→ **How to complete this task**:
Nothing in the records may be left out or altered; reproduce them all exactly.

━━ Dataset entries ━━

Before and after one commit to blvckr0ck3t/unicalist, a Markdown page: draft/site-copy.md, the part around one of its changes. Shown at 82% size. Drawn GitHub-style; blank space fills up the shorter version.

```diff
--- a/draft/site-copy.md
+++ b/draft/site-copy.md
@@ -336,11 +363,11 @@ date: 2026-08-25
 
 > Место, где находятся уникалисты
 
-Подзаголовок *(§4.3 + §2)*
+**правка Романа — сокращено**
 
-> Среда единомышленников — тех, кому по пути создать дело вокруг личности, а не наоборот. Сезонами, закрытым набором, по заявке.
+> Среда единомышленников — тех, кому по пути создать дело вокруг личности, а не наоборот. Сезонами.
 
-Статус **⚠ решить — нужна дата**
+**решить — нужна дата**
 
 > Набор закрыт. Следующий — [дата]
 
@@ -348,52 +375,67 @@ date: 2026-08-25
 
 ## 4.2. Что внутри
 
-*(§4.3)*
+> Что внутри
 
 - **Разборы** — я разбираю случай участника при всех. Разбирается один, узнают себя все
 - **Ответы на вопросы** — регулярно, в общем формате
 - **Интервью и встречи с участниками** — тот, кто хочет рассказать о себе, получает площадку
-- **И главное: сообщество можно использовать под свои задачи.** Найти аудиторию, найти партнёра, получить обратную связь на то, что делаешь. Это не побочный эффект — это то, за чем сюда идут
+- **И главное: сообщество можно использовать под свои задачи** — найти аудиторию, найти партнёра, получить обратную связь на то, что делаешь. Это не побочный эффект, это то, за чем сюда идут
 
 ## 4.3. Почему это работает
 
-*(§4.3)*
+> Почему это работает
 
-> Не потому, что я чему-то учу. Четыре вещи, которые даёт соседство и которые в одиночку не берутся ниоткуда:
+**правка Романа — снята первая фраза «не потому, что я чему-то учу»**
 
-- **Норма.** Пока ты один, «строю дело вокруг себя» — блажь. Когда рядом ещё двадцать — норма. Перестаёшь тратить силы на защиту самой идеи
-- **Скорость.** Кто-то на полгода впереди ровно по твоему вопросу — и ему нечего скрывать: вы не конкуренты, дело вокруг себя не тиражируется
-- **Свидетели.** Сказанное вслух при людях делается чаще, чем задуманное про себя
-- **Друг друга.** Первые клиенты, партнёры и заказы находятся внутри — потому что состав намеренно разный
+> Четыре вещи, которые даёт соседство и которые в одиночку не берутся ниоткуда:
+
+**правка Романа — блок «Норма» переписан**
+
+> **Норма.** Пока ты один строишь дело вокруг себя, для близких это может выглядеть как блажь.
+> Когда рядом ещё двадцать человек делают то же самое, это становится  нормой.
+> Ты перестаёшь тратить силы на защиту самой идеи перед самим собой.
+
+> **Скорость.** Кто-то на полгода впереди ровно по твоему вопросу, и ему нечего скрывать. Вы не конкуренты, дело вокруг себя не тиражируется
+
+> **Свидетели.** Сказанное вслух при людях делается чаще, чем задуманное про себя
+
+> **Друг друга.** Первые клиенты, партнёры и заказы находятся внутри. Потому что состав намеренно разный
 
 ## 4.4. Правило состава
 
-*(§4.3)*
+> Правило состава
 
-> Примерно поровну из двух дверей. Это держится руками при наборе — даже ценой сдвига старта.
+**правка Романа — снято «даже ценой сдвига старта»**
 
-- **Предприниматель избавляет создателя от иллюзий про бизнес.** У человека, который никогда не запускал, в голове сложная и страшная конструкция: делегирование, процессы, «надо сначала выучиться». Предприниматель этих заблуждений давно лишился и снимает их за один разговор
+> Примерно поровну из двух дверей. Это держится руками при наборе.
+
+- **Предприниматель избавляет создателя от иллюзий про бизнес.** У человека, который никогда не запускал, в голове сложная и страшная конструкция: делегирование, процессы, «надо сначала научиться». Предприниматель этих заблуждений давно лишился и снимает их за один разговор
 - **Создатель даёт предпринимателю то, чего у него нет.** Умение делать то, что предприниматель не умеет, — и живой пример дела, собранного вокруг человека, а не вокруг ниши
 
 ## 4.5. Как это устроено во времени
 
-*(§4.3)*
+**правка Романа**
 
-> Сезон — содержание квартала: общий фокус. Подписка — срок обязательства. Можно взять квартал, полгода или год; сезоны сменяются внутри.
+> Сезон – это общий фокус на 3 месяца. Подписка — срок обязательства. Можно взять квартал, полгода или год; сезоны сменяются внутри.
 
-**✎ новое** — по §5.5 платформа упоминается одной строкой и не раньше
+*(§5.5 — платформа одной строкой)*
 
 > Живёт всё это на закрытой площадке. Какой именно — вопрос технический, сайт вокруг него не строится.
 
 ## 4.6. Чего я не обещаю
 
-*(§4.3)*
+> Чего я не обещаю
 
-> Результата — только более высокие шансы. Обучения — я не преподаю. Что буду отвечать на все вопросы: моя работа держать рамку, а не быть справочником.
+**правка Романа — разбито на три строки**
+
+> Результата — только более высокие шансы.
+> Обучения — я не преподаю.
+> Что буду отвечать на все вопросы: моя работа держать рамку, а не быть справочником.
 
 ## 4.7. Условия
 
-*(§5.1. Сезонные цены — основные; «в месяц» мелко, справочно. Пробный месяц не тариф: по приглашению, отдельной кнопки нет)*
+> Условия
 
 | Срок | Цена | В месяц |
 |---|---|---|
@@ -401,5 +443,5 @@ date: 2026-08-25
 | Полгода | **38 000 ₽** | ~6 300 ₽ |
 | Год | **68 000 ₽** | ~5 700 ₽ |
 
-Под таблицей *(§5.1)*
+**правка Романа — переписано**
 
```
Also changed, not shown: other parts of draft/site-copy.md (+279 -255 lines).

━━━

→ **Solution to this exercise**:
Before and after one commit to blvckr0ck3t/unicalist, a Markdown page: draft/site-copy.md, the part around one of its changes. Shown at 82% size. Drawn GitHub-style; blank space fills up the shorter version.

```diff
--- a/draft/site-copy.md
+++ b/draft/site-copy.md
@@ -336,11 +363,11 @@ date: 2026-08-25
 
 > Место, где находятся уникалисты
 
-Подзаголовок *(§4.3 + §2)*
+**правка Романа — сокращено**
 
-> Среда единомышленников — тех, кому по пути создать дело вокруг личности, а не наоборот. Сезонами, закрытым набором, по заявке.
+> Среда единомышленников — тех, кому по пути создать дело вокруг личности, а не наоборот. Сезонами.
 
-Статус **⚠ решить — нужна дата**
+**решить — нужна дата**
 
 > Набор закрыт. Следующий — [дата]
 
@@ -348,52 +375,67 @@ date: 2026-08-25
 
 ## 4.2. Что внутри
 
-*(§4.3)*
+> Что внутри
 
 - **Разборы** — я разбираю случай участника при всех. Разбирается один, узнают себя все
 - **Ответы на вопросы** — регулярно, в общем формате
 - **Интервью и встречи с участниками** — тот, кто хочет рассказать о себе, получает площадку
-- **И главное: сообщество можно использовать под свои задачи.** Найти аудиторию, найти партнёра, получить обратную связь на то, что делаешь. Это не побочный эффект — это то, за чем сюда идут
+- **И главное: сообщество можно использовать под свои задачи** — найти аудиторию, найти партнёра, получить обратную связь на то, что делаешь. Это не побочный эффект, это то, за чем сюда идут
 
 ## 4.3. Почему это работает
 
-*(§4.3)*
+> Почему это работает
 
-> Не потому, что я чему-то учу. Четыре вещи, которые даёт соседство и которые в одиночку не берутся ниоткуда:
+**правка Романа — снята первая фраза «не потому, что я чему-то учу»**
 
-- **Норма.** Пока ты один, «строю дело вокруг себя» — блажь. Когда рядом ещё двадцать — норма. Перестаёшь тратить силы на защиту самой идеи
-- **Скорость.** Кто-то на полгода впереди ровно по твоему вопросу — и ему нечего скрывать: вы не конкуренты, дело вокруг себя не тиражируется
-- **Свидетели.** Сказанное вслух при людях делается чаще, чем задуманное про себя
-- **Друг друга.** Первые клиенты, партнёры и заказы находятся внутри — потому что состав намеренно разный
+> Четыре вещи, которые даёт соседство и которые в одиночку не берутся ниоткуда:
+
+**правка Романа — блок «Норма» переписан**
+
+> **Норма.** Пока ты один строишь дело вокруг себя, для близких это может выглядеть как блажь.
+> Когда рядом ещё двадцать человек делают то же самое, это становится  нормой.
+> Ты перестаёшь тратить силы на защиту самой идеи перед самим собой.
+
+> **Скорость.** Кто-то на полгода впереди ровно по твоему вопросу, и ему нечего скрывать. Вы не конкуренты, дело вокруг себя не тиражируется
+
+> **Свидетели.** Сказанное вслух при людях делается чаще, чем задуманное про себя
+
+> **Друг друга.** Первые клиенты, партнёры и заказы находятся внутри. Потому что состав намеренно разный
 
 ## 4.4. Правило состава
 
-*(§4.3)*
+> Правило состава
 
-> Примерно поровну из двух дверей. Это держится руками при наборе — даже ценой сдвига старта.
+**правка Романа — снято «даже ценой сдвига старта»**
 
-- **Предприниматель избавляет создателя от иллюзий про бизнес.** У человека, который никогда не запускал, в голове сложная и страшная конструкция: делегирование, процессы, «надо сначала выучиться». Предприниматель этих заблуждений давно лишился и снимает их за один разговор
+> Примерно поровну из двух дверей. Это держится руками при наборе.
+
+- **Предприниматель избавляет создателя от иллюзий про бизнес.** У человека, который никогда не запускал, в голове сложная и страшная конструкция: делегирование, процессы, «надо сначала научиться». Предприниматель этих заблуждений давно лишился и снимает их за один разговор
 - **Создатель даёт предпринимателю то, чего у него нет.** Умение делать то, что предприниматель не умеет, — и живой пример дела, собранного вокруг человека, а не вокруг ниши
 
 ## 4.5. Как это устроено во времени
 
-*(§4.3)*
+**правка Романа**
 
-> Сезон — содержание квартала: общий фокус. Подписка — срок обязательства. Можно взять квартал, полгода или год; сезоны сменяются внутри.
+> Сезон – это общий фокус на 3 месяца. Подписка — срок обязательства. Можно взять квартал, полгода или год; сезоны сменяются внутри.
 
-**✎ новое** — по §5.5 платформа упоминается одной строкой и не раньше
+*(§5.5 — платформа одной строкой)*
 
 > Живёт всё это на закрытой площадке. Какой именно — вопрос технический, сайт вокруг него не строится.
 
 ## 4.6. Чего я не обещаю
 
-*(§4.3)*
+> Чего я не обещаю
 
-> Результата — только более высокие шансы. Обучения — я не преподаю. Что буду отвечать на все вопросы: моя работа держать рамку, а не быть справочником.
+**правка Романа — разбито на три строки**
+
+> Результата — только более высокие шансы.
+> Обучения — я не преподаю.
+> Что буду отвечать на все вопросы: моя работа держать рамку, а не быть справочником.
 
 ## 4.7. Условия
 
-*(§5.1. Сезонные цены — основные; «в месяц» мелко, справочно. Пробный месяц не тариф: по приглашению, отдельной кнопки нет)*
+> Условия
 
 | Срок | Цена | В месяц |
 |---|---|---|
@@ -401,5 +443,5 @@ date: 2026-08-25
 | Полгода | **38 000 ₽** | ~6 300 ₽ |
 | Год | **68 000 ₽** | ~5 700 ₽ |
 
-Под таблицей *(§5.1)*
+**правка Романа — переписано**
 
```
Also changed, not shown: other parts of draft/site-copy.md (+279 -255 lines).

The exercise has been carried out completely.